Demographics involve the study of population factors such as the percentage of the population who are of a given occupation, gender or race. This is besides general factors such as population density, size of population and location. Demographic changes can have adverse effects on marketing efforts of companies: the declining birth rate in most Western countries, the U.S. included, has an obvious effect on sales of baby products. Changes in age, ethnic and gender composition can also influence the demand for certain products within a given area.
Many people are now working longer hours than before -- almost 50 hours a week compared to just over 40 hours several decades ago. This has resulted in limited available free time for shopping and leisure activities. Time-short people seek to gain or maximize their free time. From a marketing standpoint, this means that many people, especially two-income households, with more income but less time are more willing to pay for convenience. Thus, you should market products that help consumers save time or make full use of it. One example is the yogurt drink, Nouriche, which allows consumers to multitask by driving and eating at the same time.
Shifting Gender Roles
For reasons such as the rising number of two-income families, male-female roles related to families, jobs, recreation and buying behavior have changed significantly. For example, a growing number of “house husbands” are staying at home and taking primary responsibility for child care and homemaking while their wives work full time. Employed women are also seeking a better balance between work and family.
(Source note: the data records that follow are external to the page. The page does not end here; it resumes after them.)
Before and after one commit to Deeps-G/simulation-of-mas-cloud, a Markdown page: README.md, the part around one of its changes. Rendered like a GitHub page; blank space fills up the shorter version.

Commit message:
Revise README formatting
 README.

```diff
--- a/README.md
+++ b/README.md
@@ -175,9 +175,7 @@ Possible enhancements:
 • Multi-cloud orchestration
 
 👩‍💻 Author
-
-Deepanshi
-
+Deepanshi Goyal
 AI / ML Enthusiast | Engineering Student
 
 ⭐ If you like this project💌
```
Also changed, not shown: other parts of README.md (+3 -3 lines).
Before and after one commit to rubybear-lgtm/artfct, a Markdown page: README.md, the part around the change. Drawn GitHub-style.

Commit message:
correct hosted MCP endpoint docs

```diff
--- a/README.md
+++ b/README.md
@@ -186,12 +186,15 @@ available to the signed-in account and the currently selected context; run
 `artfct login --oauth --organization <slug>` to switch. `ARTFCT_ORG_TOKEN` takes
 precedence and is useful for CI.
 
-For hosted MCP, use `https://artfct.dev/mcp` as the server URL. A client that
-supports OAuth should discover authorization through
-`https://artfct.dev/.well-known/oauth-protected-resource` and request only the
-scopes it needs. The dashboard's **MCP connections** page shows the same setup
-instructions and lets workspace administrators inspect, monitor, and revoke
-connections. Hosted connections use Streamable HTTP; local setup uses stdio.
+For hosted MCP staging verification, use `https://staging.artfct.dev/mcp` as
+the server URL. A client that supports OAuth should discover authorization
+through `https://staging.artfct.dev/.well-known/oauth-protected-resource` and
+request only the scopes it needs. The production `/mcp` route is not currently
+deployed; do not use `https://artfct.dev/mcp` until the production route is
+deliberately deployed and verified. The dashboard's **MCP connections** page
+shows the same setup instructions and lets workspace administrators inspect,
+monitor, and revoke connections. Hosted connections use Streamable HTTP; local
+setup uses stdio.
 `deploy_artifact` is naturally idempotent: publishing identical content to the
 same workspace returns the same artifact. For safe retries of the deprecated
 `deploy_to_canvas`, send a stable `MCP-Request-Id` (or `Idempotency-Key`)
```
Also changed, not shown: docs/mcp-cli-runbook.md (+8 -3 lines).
This makes them opt for time-saving products such as prepared and frozen foods and more efficient appliances and cleaning products.
Consumers are increasingly becoming conscious of environmental conservation. Savvy marketers have responded to these rising levels of consumers’ environmental consciousness with products that highlight this fact. One notable example is the development of hydrogen and electric-powered vehicles by motor companies such as Tesla and Honda. Such vehicles release non-toxic waste to the environment such as water.
- “Essentials of Marketing, 4th Edition”; Jim Blythe; 2008
- “Marketing, 4th Edition”; Bruce J. Walker, et al.; 2007
- Comstock/Comstock/Getty Images